Figures 3.4 and 3.5 show plots of the evolution of the selected cattle crush spreads from 1995 to 2006.
The cattle crush spreads that suited this plan was the mar/mar/oct combination, which became available on September 1st, 2004 (i.e.
The cattle crush spread is an intermarket spread in which, in theory, a transaction is made for a particular crush value rather than making individual trades in each of the spread components.
The cattle crush spread is a tool that can be employed in two different ways to avoid exposure to the risk of variable prices (Figure 3.3):
The cattle crush spread is calculated using the market prices of the futures contracts.

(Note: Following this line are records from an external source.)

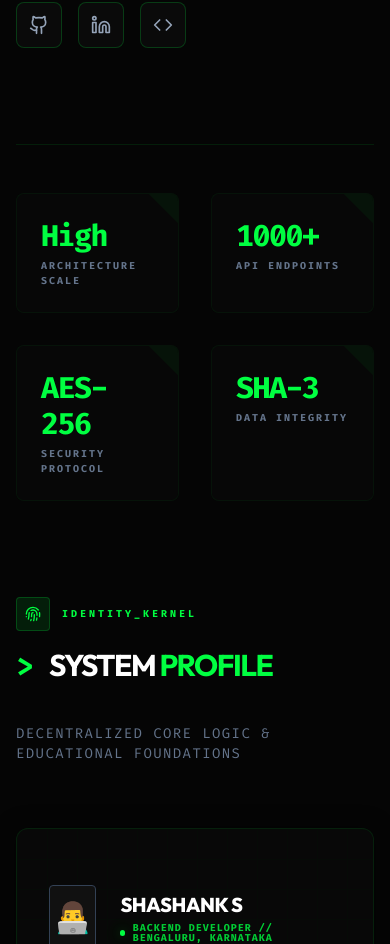
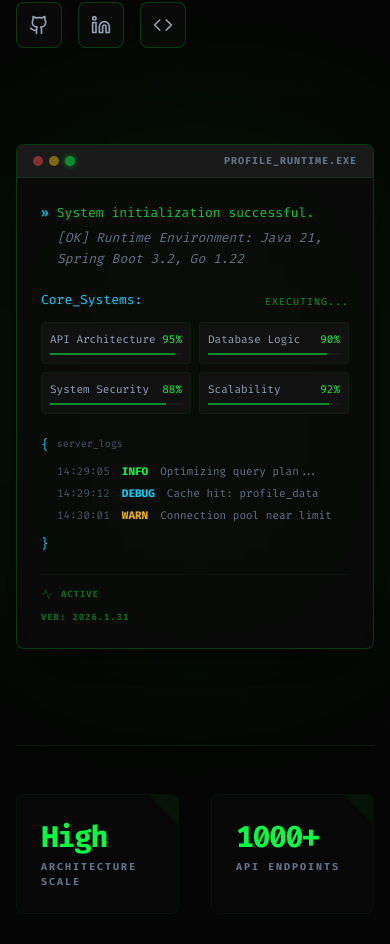
Before and after one commit to 203SHASHANK/shashank, a React (Create React App) app: page / in a window 390 px wide. Shown: the part 874-1818 px from the top of the page. Built offline with nearby package versions, Linux system fonts and the light colour scheme.

Commit message:
optimised for mobile

```diff
--- a/src/components/Hero/Hero.jsx
+++ b/src/components/Hero/Hero.jsx
@@ -117,7 +117,7 @@ const Hero = () => {
           </div>
 
           {/* Right Content - Advanced Terminal Visual */}
-          <div className={`relative ${isLoaded ? 'animate-fade-in-left' : 'opacity-0'} delay-300 hidden lg:block`}>
+          <div className={`relative ${isLoaded ? 'animate-fade-in-left' : 'opacity-0'} delay-300 block mt-12 lg:mt-0`}>
             <div className="relative z-10 w-full max-w-lg mx-auto">
               {/* Animated Glow behind terminal */}
               <div className="absolute inset-0 bg-matrix/10 blur-[100px] animate-pulse-slow -z-10" />
@@ -137,7 +137,7 @@ const Hero = () => {
                 </div>
 
                 {/* Terminal Body */}
-                <div className="p-6 text-slate-400 space-y-5 h-[460px] overflow-hidden">
+                <div className="p-6 text-slate-400 space-y-5 h-auto min-h-[400px] lg:h-[460px] overflow-hidden">
                   <div className="space-y-1">
                     <div className="text-matrix opacity-80 flex items-center gap-2">
                       <span className="text-cyber-blue font-bold">»</span> System initialization successful.
```
Also changed, not shown: 11 other files (tests, documents, lock files or other folders).
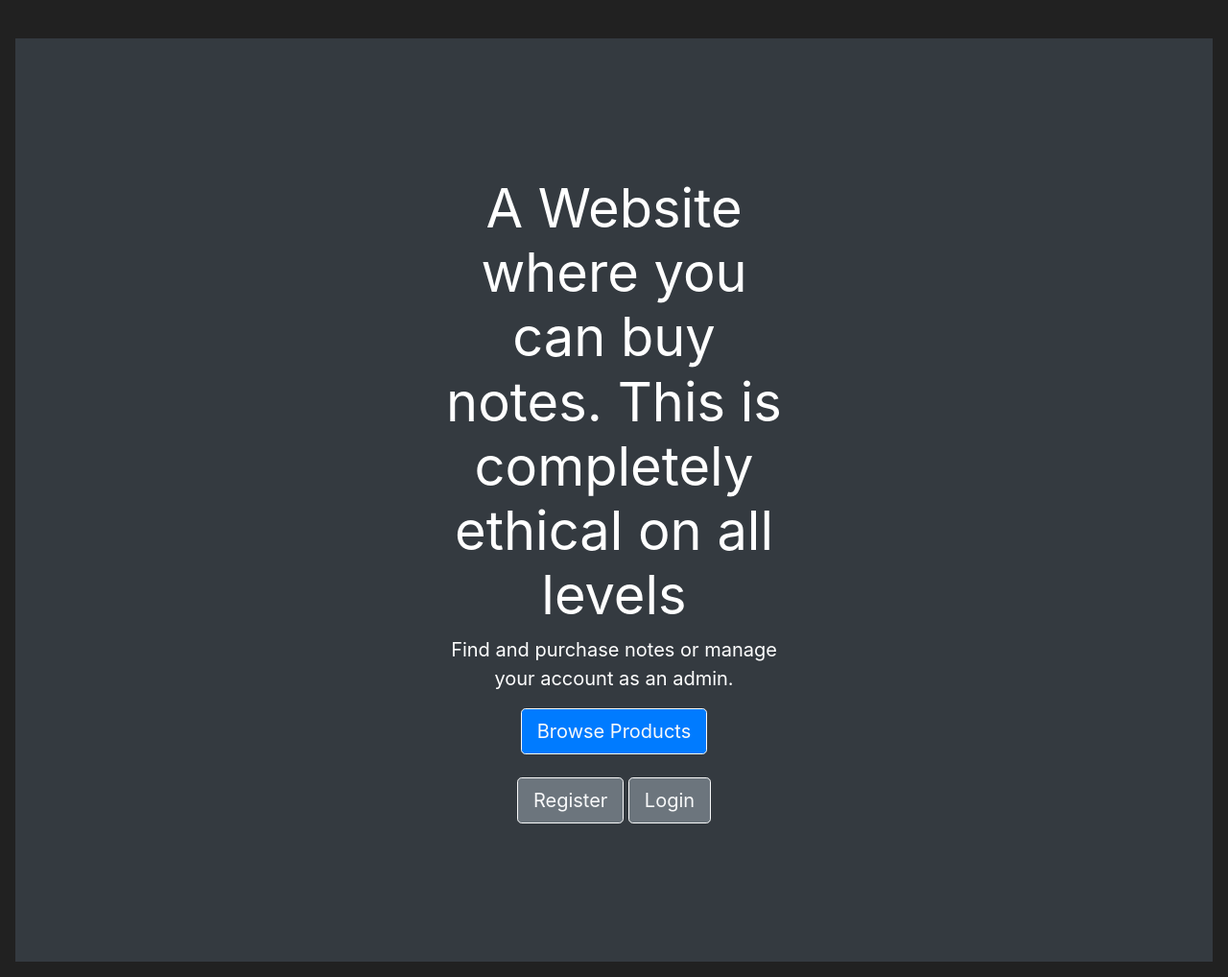
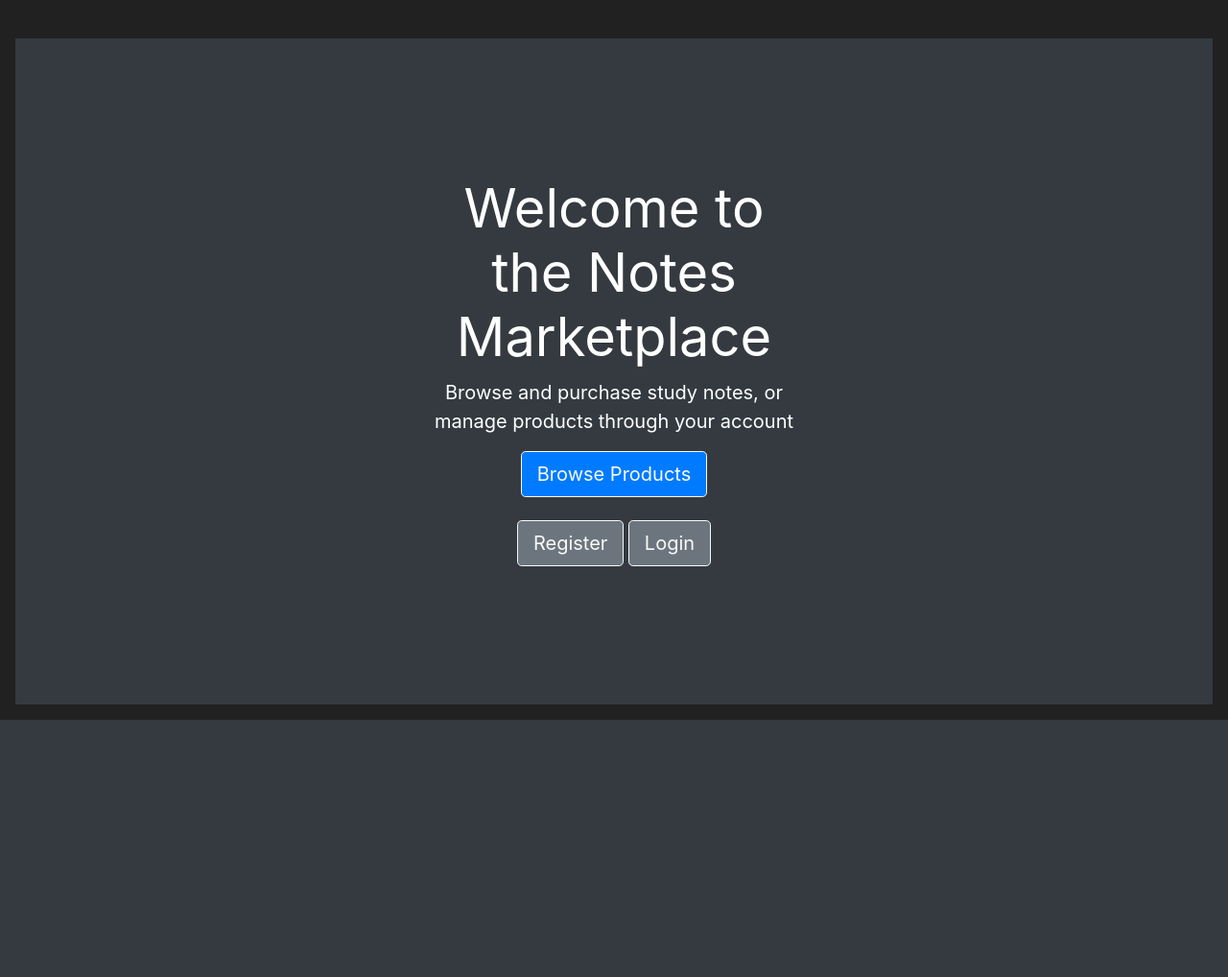
Before and after one commit to talaladilhimself-commits/api-e-commerce, a Flask app: page / in a window 1280 px wide. Shown: the part 56-1074 px from the top of the page at 96% size. After the commit the page ends 806 px from the top, so only its background shows below. Run offline with Flask 3, Linux system fonts and the light colour scheme; some libraries are stand-ins or nearby versions.

Commit message:
feat: improve homepage welcome message

```diff
--- a/Frontend/templates/home.html
+++ b/Frontend/templates/home.html
@@ -2,8 +2,8 @@
 {% block body %}
 <div class="position-relative overflow-hidden p-3 p-md-5 m-md-3 text-center bg-dark text-white">
     <div class="col-md-5 p-lg-5 mx-auto my-5">
-        <h1 class="display-4 font-weight-normal">A Website where you can buy notes. This is completely ethical on all levels</h1>
-        <p class="lead font-weight-normal">Find and purchase notes or manage your account as an admin.</p>
+        <h1 class="display-4 font-weight-normal">Welcome to the Notes Marketplace</h1>
+        <p class="lead font-weight-normal">Browse and purchase study notes, or manage products through your account</p>
         <a class="btn btn-primary btn-outline-light btn-lg" href="{{ url_for('products') }}">Browse Products</a>
         <br><br>
         <a class="btn btn-secondary btn-outline-light btn-lg" href="{{ url_for('register') }}">Register</a>
```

As explained in Table 3.4, the way that contracts are combined has an effect on the level of the cattle crush spread. Indeed, for the sep/sep/ apr the average spread was larger that the one observed for the mar/ mar/apr ($10.91/cwt vs.
The methods described here were applied to the cattle crush spread resulting from the contract combinations mar/mar/oct and sep/ sep/apr (Table 4.1).
The following are the descriptions of the trading strategies applied on the cattle crush spread. Numerical outcomes of these strategies can be found in Tables 4.2 and 4.3 while Figures A.4 to A.12 in the appendix are the corresponding graphical representations.
The cattle crush spread was shorted the first available trading day and bought back the last negotiation day.
The "zero" line and the standard deviation were calculated using the 1995's cattle crush spread data.
To prevent the crush spread from being outside the trading area, the "zero" line was recalculated every time the crush spread remained outside the band for 30 consecutive trading days.
In general, the use of the trading strategies on the cattle crush spread and then carrying the cattle without hedging, did not assure a reduction in the net return volatility.